DIRECTIONS: Lines containing "from": state how many there are in these entries, and write only that number.

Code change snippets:
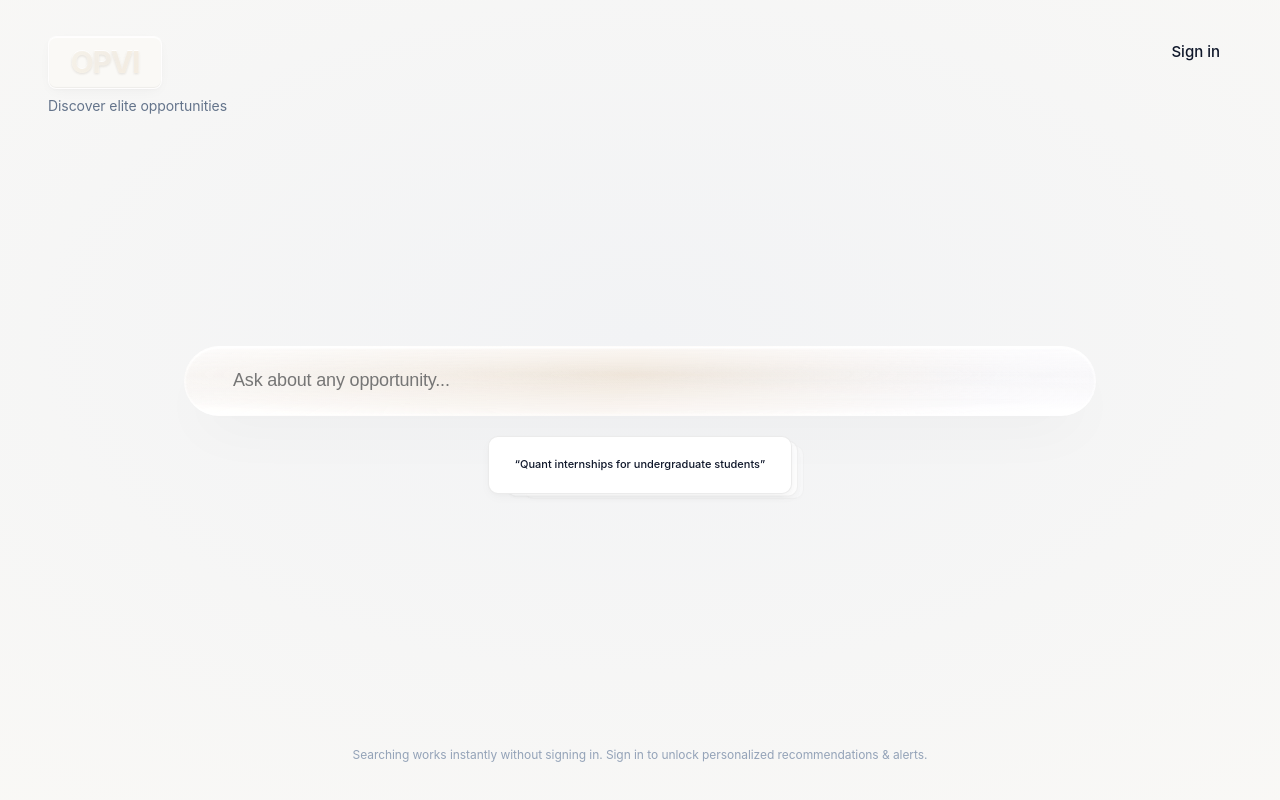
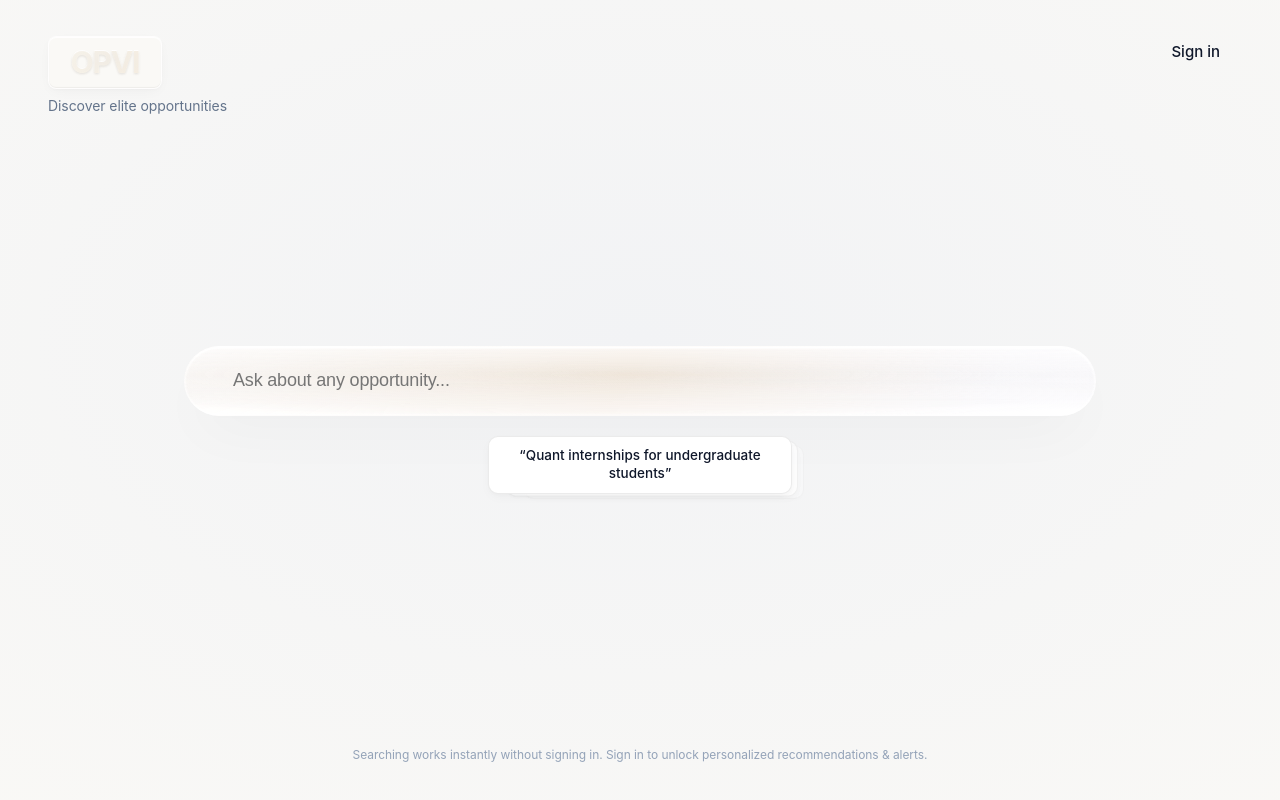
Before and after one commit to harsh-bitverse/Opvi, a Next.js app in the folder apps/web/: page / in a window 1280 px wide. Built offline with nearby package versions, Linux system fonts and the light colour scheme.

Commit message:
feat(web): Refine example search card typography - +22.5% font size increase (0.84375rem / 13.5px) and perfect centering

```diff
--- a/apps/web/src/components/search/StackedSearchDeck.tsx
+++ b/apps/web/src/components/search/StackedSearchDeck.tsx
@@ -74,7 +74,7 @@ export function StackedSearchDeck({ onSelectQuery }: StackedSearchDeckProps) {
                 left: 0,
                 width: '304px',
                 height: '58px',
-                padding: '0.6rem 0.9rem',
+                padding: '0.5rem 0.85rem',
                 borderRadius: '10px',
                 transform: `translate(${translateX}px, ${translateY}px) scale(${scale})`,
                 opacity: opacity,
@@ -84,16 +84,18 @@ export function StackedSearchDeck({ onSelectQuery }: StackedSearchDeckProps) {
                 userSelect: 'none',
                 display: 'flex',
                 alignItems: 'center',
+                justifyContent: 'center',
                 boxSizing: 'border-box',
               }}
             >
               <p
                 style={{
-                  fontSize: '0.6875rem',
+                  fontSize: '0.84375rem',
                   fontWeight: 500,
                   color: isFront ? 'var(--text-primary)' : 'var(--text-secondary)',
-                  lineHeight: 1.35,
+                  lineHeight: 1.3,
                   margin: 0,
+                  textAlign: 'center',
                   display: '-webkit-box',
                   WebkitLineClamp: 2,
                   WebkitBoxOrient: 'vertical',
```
--
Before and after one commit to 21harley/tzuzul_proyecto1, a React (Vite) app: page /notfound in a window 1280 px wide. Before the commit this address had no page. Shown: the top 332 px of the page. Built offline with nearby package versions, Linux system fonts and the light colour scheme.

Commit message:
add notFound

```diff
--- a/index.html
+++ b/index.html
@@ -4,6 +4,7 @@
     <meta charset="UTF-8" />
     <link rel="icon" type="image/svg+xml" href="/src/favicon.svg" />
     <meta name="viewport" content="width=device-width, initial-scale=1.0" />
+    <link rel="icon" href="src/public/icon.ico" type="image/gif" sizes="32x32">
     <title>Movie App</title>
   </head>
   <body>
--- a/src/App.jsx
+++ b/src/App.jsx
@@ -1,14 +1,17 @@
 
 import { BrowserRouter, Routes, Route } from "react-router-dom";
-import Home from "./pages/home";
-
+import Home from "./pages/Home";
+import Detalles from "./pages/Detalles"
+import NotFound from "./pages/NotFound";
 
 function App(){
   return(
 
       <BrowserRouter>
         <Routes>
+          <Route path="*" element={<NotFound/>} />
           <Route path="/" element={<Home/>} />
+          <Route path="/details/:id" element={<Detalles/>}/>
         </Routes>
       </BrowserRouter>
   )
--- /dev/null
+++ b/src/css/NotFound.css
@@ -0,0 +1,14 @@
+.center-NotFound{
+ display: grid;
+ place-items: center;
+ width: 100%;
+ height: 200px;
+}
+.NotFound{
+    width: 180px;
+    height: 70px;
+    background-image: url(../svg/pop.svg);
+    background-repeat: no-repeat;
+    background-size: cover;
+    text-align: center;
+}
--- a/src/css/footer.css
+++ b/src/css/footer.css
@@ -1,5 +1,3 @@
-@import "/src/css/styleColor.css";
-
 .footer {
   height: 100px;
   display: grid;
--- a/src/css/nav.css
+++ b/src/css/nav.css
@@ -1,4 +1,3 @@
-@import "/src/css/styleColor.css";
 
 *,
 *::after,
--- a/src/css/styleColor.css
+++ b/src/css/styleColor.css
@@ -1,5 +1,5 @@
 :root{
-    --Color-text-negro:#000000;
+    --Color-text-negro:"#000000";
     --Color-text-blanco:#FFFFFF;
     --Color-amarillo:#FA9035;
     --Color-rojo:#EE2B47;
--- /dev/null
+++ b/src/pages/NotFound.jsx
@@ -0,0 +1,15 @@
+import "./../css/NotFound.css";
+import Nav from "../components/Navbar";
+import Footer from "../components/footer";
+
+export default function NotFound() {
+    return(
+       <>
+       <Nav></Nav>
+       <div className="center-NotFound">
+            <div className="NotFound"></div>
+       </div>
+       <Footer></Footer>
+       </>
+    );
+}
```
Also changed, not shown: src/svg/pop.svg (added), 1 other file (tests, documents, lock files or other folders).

ANSWER SPACE: 7